━━━ EXERCISE MATERIALS ━━━

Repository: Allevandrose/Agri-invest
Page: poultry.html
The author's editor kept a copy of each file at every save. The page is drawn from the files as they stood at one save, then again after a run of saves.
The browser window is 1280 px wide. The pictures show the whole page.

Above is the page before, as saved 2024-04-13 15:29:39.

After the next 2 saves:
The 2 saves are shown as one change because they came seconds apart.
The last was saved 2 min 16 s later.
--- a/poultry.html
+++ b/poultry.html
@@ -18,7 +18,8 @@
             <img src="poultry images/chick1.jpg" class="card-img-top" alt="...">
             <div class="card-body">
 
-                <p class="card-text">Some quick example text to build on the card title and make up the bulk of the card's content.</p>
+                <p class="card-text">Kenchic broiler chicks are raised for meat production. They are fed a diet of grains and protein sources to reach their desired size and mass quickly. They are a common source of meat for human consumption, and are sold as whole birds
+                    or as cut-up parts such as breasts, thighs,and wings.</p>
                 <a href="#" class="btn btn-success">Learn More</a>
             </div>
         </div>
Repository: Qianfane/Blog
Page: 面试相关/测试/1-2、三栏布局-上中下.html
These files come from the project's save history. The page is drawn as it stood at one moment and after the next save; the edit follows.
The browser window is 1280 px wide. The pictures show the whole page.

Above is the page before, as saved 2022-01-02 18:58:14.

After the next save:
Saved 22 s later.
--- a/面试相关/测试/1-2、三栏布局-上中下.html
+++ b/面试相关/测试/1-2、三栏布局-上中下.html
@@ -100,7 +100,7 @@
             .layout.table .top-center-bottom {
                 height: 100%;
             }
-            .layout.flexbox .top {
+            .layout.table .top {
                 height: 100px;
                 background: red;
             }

━━━

[WHAT YOU NEED TO DO]
Only lines containing "before" belong in the answer; copy every such line from the records.

[SOLUTION FOR THIS EXERCISE]
Above is the page before, as saved 2024-04-13 15:29:39.
Above is the page before, as saved 2022-01-02 18:58:14.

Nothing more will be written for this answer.